Over the past few months, coronavirus and social justice demonstrations have highlighted the issues and disparities impacting black communities in health, criminal justice, and much more.
One area that should also be addressed is the inequality in business.
Just a few months ago, the requirements for the Payroll Protection Program (PPP) loans from the U.S. Small Business Association made it difficult for many to receive loans, but it was especially tough for minority-owned businesses. Combine that with the fact that Delaware was second to last in the nation in the first round of PPP loans issued, and Delaware’s black-owned businesses were left in the dust during the pandemic.
Coronavirus only worsened the landscape—it didn’t create it.
According to 2019 Census data, there are about 224,000 African Americans in Delaware, but only 553 black-owned businesses. The First State ranks 33rd in the nation for black owned business success.
Part of the issue is a lack of resources.
According to Guidant Financial, a lack of capital and cash flow is the biggest challenge for black small business owners. While those are the same problems most small business owners face, fewer African-American small businesses are approved for financing, and when they are, it is often for less money and with higher interest rates.
Delaware’s business resource page only lists one option specifically for black-owned businesses: the African American Chamber of Commerce. The AACC is actually regional and operates out of Philadelphia, serving Delaware, Pennsylvania, and New Jersey. Who in Delaware is fighting for Delaware’s black business owners?
Currently, only community level groups offer any support.
Among other issues, high business taxes and long wait times for permit approvals make it difficult for any entrepreneur to make it in Delaware. Add on the additional barriers for African Americans, and the cause of our low success rate for black-owned businesses becomes clear.
Better resources and advocacy for all businesses undoubtedly serves minority owned businesses as well. Lower business taxes, less regulations, and faster approvals from less bureaucracy would strengthen our business climate across the board.
However, when we have a group that clearly falls behind in the state and in the nation in their success, perhaps we should take the time to focus on their specific needs. Sure, helping all businesses is a step in the right direction for a lot of entities, and we at A Better Delaware have been advocating for that.
It is time to take steps to advocate and work for those who we have let fall further behind. It is time for Delaware to do better for its businesses—especially its black owned businesses.
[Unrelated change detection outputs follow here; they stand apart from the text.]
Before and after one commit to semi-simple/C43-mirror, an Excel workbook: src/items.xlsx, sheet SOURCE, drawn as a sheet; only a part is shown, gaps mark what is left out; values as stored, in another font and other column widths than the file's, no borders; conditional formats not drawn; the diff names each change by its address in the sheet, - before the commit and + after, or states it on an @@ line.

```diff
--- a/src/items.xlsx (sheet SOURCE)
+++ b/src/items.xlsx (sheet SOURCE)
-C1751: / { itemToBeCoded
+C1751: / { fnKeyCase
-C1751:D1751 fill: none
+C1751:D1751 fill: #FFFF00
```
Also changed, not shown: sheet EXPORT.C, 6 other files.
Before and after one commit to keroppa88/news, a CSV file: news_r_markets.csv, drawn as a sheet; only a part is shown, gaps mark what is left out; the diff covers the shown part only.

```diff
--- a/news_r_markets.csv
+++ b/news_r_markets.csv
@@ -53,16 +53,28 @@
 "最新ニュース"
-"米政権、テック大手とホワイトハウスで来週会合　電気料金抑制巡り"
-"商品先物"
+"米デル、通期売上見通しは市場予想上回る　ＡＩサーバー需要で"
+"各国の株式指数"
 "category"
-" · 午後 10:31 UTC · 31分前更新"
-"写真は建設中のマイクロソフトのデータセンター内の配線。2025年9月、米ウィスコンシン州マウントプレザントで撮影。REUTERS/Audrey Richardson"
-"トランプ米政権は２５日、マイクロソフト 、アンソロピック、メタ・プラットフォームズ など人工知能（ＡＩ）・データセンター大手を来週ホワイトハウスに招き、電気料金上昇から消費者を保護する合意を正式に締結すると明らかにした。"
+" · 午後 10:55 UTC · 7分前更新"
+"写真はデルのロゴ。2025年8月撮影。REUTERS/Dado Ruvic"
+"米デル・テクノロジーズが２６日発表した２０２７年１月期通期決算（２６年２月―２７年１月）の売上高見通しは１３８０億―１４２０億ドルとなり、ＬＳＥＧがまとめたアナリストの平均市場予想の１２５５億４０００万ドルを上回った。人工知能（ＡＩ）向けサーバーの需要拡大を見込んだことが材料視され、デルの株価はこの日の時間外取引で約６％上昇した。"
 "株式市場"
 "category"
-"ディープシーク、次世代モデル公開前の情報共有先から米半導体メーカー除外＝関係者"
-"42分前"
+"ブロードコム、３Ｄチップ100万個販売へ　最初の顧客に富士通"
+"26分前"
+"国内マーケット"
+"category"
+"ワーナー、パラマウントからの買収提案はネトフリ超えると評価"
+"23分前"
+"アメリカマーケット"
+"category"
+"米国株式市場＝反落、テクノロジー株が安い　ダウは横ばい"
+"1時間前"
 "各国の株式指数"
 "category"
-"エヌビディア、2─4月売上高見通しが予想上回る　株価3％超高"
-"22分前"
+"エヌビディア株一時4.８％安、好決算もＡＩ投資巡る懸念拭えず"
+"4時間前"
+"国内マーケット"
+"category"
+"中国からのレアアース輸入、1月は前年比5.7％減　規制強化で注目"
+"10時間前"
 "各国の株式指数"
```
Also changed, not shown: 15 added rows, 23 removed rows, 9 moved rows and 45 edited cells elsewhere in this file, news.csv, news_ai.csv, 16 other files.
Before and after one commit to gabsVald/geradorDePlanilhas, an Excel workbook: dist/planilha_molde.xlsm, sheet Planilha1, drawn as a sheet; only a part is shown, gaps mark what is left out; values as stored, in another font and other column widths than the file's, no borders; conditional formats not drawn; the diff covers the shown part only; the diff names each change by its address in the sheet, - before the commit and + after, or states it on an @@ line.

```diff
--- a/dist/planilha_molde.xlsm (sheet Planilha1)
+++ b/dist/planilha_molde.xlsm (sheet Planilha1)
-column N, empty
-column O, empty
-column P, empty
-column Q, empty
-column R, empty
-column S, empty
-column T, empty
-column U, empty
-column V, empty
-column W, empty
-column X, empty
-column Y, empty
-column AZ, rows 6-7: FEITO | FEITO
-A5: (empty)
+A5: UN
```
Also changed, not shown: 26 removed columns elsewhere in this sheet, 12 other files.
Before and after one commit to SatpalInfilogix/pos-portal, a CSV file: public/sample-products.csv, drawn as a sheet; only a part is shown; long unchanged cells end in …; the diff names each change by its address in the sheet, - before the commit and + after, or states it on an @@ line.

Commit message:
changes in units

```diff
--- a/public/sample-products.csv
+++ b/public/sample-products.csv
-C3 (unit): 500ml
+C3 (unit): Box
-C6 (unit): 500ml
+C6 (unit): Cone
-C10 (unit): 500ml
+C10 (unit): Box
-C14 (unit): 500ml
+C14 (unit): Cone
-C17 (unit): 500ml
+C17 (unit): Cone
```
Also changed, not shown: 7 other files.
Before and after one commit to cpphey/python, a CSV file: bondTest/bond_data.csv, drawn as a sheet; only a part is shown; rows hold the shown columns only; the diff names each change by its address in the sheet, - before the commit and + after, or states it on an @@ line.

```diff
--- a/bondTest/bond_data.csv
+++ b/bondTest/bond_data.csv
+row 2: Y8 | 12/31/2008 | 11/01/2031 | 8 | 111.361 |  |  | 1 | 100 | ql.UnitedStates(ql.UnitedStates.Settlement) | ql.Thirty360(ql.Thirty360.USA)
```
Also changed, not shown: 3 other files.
If you are a minority business owner or entrepreneur, we want to hear from you. It is time someone asked what could be done so that our elected officials and communities could better serve those gaps.
Please email email@example.com to help us in the effort to create A Better Delaware for everyone.